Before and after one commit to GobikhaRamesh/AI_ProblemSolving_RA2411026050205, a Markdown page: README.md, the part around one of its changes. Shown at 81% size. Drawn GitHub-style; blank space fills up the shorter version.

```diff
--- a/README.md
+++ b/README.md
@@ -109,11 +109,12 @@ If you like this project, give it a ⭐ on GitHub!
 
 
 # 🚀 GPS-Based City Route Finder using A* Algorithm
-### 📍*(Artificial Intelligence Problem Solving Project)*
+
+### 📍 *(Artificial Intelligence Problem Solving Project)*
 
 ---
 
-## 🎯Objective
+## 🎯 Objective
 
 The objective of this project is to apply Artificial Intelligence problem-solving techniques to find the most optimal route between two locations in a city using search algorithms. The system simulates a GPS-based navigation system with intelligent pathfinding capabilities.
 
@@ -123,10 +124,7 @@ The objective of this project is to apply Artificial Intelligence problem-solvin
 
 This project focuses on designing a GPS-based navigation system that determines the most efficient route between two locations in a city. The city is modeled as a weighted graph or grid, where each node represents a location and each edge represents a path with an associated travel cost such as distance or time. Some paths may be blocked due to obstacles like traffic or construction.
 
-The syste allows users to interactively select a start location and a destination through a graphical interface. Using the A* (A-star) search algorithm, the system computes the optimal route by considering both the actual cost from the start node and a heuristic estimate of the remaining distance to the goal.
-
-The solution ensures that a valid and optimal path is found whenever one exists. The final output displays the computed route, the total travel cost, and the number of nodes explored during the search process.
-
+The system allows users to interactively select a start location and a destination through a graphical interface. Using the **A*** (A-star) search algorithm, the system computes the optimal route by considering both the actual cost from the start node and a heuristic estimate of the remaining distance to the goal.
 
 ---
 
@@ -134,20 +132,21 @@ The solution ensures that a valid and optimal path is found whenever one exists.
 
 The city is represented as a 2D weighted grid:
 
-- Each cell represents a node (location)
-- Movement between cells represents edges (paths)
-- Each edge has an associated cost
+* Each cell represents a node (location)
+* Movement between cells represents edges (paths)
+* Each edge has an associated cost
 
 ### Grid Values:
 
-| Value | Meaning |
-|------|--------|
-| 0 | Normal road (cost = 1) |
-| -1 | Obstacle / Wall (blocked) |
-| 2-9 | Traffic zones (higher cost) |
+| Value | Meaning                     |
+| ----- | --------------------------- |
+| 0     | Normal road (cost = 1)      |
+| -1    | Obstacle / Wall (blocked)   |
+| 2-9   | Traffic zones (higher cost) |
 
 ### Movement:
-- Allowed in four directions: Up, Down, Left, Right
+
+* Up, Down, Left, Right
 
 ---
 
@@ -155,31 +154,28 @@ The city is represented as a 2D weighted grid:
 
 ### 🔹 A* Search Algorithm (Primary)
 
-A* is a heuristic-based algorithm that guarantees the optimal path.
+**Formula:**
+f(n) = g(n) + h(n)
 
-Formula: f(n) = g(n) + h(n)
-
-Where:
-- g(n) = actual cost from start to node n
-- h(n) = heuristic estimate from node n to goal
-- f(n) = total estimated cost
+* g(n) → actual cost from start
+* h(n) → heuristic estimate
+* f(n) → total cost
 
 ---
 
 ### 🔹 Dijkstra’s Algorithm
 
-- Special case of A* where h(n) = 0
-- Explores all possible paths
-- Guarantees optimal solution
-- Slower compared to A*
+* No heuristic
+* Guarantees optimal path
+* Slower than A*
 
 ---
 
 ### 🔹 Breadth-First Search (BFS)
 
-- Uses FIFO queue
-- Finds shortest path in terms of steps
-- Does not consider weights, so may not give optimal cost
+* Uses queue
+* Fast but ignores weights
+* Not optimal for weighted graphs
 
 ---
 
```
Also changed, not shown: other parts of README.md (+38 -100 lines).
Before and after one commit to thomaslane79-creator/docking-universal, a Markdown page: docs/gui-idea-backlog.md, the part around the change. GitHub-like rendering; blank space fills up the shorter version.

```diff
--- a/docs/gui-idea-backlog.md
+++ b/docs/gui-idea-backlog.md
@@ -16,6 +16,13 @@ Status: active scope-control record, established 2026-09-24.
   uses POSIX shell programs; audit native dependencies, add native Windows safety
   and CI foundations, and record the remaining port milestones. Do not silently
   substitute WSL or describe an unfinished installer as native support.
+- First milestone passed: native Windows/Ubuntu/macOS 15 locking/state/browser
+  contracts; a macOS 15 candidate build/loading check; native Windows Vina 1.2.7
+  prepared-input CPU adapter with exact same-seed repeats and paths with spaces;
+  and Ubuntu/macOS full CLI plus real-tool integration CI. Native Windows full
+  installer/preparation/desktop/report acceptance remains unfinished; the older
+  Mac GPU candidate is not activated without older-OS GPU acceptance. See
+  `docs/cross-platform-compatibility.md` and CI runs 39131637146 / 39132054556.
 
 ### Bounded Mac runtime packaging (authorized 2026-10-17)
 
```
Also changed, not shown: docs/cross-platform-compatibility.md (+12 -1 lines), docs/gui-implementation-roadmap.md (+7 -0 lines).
######
**TASK OBJECTIVE**
Please type the entries above out again exactly.

**EXERCISE RESPONSE**
Before and after one commit to GobikhaRamesh/AI_ProblemSolving_RA2411026050205, a Markdown page: README.md, the part around one of its changes. Shown at 81% size. Drawn GitHub-style; blank space fills up the shorter version.

```diff
--- a/README.md
+++ b/README.md
@@ -109,11 +109,12 @@ If you like this project, give it a ⭐ on GitHub!
 
 
 # 🚀 GPS-Based City Route Finder using A* Algorithm
-### 📍*(Artificial Intelligence Problem Solving Project)*
+
+### 📍 *(Artificial Intelligence Problem Solving Project)*
 
 ---
 
-## 🎯Objective
+## 🎯 Objective
 
 The objective of this project is to apply Artificial Intelligence problem-solving techniques to find the most optimal route between two locations in a city using search algorithms. The system simulates a GPS-based navigation system with intelligent pathfinding capabilities.
 
@@ -123,10 +124,7 @@ The objective of this project is to apply Artificial Intelligence problem-solvin
 
 This project focuses on designing a GPS-based navigation system that determines the most efficient route between two locations in a city. The city is modeled as a weighted graph or grid, where each node represents a location and each edge represents a path with an associated travel cost such as distance or time. Some paths may be blocked due to obstacles like traffic or construction.
 
-The syste allows users to interactively select a start location and a destination through a graphical interface. Using the A* (A-star) search algorithm, the system computes the optimal route by considering both the actual cost from the start node and a heuristic estimate of the remaining distance to the goal.
-
-The solution ensures that a valid and optimal path is found whenever one exists. The final output displays the computed route, the total travel cost, and the number of nodes explored during the search process.
-
+The system allows users to interactively select a start location and a destination through a graphical interface. Using the **A*** (A-star) search algorithm, the system computes the optimal route by considering both the actual cost from the start node and a heuristic estimate of the remaining distance to the goal.
 
 ---
 
@@ -134,20 +132,21 @@ The solution ensures that a valid and optimal path is found whenever one exists.
 
 The city is represented as a 2D weighted grid:
 
-- Each cell represents a node (location)
-- Movement between cells represents edges (paths)
-- Each edge has an associated cost
+* Each cell represents a node (location)
+* Movement between cells represents edges (paths)
+* Each edge has an associated cost
 
 ### Grid Values:
 
-| Value | Meaning |
-|------|--------|
-| 0 | Normal road (cost = 1) |
-| -1 | Obstacle / Wall (blocked) |
-| 2-9 | Traffic zones (higher cost) |
+| Value | Meaning                     |
+| ----- | --------------------------- |
+| 0     | Normal road (cost = 1)      |
+| -1    | Obstacle / Wall (blocked)   |
+| 2-9   | Traffic zones (higher cost) |
 
 ### Movement:
-- Allowed in four directions: Up, Down, Left, Right
+
+* Up, Down, Left, Right
 
 ---
 
@@ -155,31 +154,28 @@ The city is represented as a 2D weighted grid:
 
 ### 🔹 A* Search Algorithm (Primary)
 
-A* is a heuristic-based algorithm that guarantees the optimal path.
+**Formula:**
+f(n) = g(n) + h(n)
 
-Formula: f(n) = g(n) + h(n)
-
-Where:
-- g(n) = actual cost from start to node n
-- h(n) = heuristic estimate from node n to goal
-- f(n) = total estimated cost
+* g(n) → actual cost from start
+* h(n) → heuristic estimate
+* f(n) → total cost
 
 ---
 
 ### 🔹 Dijkstra’s Algorithm
 
-- Special case of A* where h(n) = 0
-- Explores all possible paths
-- Guarantees optimal solution
-- Slower compared to A*
+* No heuristic
+* Guarantees optimal path
+* Slower than A*
 
 ---
 
 ### 🔹 Breadth-First Search (BFS)
 
-- Uses FIFO queue
-- Finds shortest path in terms of steps
-- Does not consider weights, so may not give optimal cost
+* Uses queue
+* Fast but ignores weights
+* Not optimal for weighted graphs
 
 ---
 
```
Also changed, not shown: other parts of README.md (+38 -100 lines).
Before and after one commit to thomaslane79-creator/docking-universal, a Markdown page: docs/gui-idea-backlog.md, the part around the change. GitHub-like rendering; blank space fills up the shorter version.

```diff
--- a/docs/gui-idea-backlog.md
+++ b/docs/gui-idea-backlog.md
@@ -16,6 +16,13 @@ Status: active scope-control record, established 2026-09-24.
   uses POSIX shell programs; audit native dependencies, add native Windows safety
   and CI foundations, and record the remaining port milestones. Do not silently
   substitute WSL or describe an unfinished installer as native support.
+- First milestone passed: native Windows/Ubuntu/macOS 15 locking/state/browser
+  contracts; a macOS 15 candidate build/loading check; native Windows Vina 1.2.7
+  prepared-input CPU adapter with exact same-seed repeats and paths with spaces;
+  and Ubuntu/macOS full CLI plus real-tool integration CI. Native Windows full
+  installer/preparation/desktop/report acceptance remains unfinished; the older
+  Mac GPU candidate is not activated without older-OS GPU acceptance. See
+  `docs/cross-platform-compatibility.md` and CI runs 39131637146 / 39132054556.
 
 ### Bounded Mac runtime packaging (authorized 2026-10-17)
 
```
Also changed, not shown: docs/cross-platform-compatibility.md (+12 -1 lines), docs/gui-implementation-roadmap.md (+7 -0 lines).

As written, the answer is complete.